What Is Personality?
To design personality, we must first understand it. Psychology offers numerous models of personality that center around free will, biology, genetics, and even the unconscious mind. For the purpose of designing products, we can consider personality as a combination of thoughts, feelings, and behaviors.
We can simplify this idea as follows:
What you say or think + What you do = Personality
And from a UX designer’s perspective:
User Interface + Functionality = Product Personality
Until computers develop an unconscious mind or the desire to take over the world, this simplification will suffice.
There are two parts to this equation. Conveying personality is not just matter of adding a witty line of copy or a logo with a smiley face without any behavior to back it up. Nor is it a robotic handshake without any warmth or intention. We create personality when a product says or does something in a way that lets users attribute human qualities to it. So, not only do you need both parts of the equation, you generally need to design them with the intention of developing a personality.

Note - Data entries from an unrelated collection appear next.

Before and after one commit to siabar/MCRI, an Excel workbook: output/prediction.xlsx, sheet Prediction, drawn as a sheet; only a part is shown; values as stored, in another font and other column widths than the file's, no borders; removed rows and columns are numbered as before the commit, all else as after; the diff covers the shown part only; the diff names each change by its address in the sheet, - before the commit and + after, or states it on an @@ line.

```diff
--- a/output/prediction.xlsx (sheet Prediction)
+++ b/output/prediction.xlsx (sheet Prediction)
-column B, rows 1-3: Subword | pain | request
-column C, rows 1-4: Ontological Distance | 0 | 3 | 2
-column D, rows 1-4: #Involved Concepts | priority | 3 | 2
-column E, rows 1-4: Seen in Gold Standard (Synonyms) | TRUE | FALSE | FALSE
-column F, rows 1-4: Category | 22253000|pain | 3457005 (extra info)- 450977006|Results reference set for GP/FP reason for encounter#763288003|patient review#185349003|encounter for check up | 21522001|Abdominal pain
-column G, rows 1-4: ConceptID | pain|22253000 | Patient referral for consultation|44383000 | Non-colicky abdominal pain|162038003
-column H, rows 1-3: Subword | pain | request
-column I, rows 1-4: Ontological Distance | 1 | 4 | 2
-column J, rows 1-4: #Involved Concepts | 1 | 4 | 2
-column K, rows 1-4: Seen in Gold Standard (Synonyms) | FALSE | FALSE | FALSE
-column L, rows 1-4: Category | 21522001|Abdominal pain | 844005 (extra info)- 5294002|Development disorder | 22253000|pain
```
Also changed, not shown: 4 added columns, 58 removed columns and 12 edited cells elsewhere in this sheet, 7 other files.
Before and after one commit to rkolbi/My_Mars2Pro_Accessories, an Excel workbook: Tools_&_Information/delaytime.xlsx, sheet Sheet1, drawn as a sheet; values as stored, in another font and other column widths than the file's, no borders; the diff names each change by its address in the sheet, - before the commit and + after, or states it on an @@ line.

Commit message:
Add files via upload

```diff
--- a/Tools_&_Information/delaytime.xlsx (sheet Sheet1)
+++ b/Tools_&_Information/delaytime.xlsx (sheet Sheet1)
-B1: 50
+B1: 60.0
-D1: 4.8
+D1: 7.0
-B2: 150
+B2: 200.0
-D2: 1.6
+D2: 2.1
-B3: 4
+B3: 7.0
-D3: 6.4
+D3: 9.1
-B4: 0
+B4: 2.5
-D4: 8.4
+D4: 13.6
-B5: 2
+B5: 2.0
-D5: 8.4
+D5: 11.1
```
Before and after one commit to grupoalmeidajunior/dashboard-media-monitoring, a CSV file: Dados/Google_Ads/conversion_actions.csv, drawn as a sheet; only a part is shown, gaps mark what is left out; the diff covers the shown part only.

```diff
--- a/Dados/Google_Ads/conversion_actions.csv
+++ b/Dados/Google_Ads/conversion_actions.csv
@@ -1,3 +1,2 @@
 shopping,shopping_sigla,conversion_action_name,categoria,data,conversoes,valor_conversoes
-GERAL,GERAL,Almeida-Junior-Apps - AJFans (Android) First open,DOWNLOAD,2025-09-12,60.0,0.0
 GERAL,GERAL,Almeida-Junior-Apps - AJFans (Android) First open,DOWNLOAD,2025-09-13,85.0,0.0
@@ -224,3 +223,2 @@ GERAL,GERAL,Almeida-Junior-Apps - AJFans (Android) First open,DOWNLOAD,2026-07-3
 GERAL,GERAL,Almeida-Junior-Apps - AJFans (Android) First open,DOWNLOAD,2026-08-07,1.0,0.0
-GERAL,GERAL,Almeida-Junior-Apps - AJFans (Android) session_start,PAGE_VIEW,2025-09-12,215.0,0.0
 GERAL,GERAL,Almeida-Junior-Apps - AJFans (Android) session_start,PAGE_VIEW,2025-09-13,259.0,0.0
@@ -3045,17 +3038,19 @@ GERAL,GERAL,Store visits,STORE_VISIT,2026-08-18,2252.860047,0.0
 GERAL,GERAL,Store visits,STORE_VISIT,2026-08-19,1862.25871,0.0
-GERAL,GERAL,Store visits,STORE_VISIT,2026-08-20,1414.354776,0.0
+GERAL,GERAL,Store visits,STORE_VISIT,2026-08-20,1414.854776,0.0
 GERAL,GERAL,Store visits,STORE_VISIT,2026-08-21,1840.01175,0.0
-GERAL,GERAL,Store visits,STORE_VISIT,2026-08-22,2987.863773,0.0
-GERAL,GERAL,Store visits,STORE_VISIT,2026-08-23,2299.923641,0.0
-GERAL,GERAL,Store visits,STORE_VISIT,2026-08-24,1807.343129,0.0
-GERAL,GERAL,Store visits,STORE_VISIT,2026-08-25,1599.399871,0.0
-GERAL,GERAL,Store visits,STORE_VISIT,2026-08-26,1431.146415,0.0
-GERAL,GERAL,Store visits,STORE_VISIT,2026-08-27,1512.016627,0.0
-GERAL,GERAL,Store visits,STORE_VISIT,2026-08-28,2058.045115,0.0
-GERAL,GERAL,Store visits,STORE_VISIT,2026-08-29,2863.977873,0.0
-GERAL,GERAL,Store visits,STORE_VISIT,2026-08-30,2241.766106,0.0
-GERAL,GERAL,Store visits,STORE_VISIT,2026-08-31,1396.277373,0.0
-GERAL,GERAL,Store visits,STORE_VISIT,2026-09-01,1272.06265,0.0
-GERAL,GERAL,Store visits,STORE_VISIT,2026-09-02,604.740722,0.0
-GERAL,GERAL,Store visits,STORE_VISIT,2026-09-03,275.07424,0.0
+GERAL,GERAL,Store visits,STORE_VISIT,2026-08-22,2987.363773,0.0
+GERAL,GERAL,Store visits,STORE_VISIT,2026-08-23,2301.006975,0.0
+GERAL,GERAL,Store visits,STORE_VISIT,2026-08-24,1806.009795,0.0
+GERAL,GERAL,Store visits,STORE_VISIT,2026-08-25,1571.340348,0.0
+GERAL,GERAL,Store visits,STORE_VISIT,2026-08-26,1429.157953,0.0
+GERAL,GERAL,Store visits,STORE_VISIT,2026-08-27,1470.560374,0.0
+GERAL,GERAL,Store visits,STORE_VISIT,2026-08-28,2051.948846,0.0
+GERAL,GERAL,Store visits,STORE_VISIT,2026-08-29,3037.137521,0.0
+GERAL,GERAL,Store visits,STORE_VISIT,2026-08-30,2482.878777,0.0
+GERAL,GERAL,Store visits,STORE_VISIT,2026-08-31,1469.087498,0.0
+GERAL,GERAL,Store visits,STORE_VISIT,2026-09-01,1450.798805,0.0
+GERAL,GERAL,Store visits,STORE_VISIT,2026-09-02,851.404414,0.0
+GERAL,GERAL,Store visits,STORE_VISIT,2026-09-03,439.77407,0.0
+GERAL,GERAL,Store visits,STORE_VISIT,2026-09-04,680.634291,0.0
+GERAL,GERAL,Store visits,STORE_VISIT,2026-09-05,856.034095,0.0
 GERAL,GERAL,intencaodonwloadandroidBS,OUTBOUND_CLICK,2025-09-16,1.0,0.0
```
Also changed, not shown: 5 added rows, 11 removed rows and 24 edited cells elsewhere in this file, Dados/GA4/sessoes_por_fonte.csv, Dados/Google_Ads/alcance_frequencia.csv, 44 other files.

Personality Design Thinking
Personality design has been around for a long time. There are some existing methods that designers have employed, and there has been a little research on the topic. Techniques for designing personality range from creating full-blown personality models that are suitable for artificial intelligence to ad-hoc solutions that occur during a typical design process.
Chris Crawford created one of the most complete personality models back in the early days of Atari. He was part of the Atari games research group and published a book titled Chris Crawford on Interactive Storytelling. In the book, he details a personality model that is specific to game design. Designing personality begins by mapping all possibilities of interactions between characters and the story world that they inhabit. The designer describes each character’s personality in detail by generating a set of intrinsic, mood, relationship, and other personality attributes. Once the modeling is complete, the software can programmatically determine the personality of the characters, their context, and their behavior when interacting in the game. As you can imagine, it’s a great model for designing virtual characters in a finite, virtual world. Unfortunately, many of us outside the game design industry might find using this model impractical—either because we do not need something this robust or because the world in which we live is infinitely more complex than a virtual one.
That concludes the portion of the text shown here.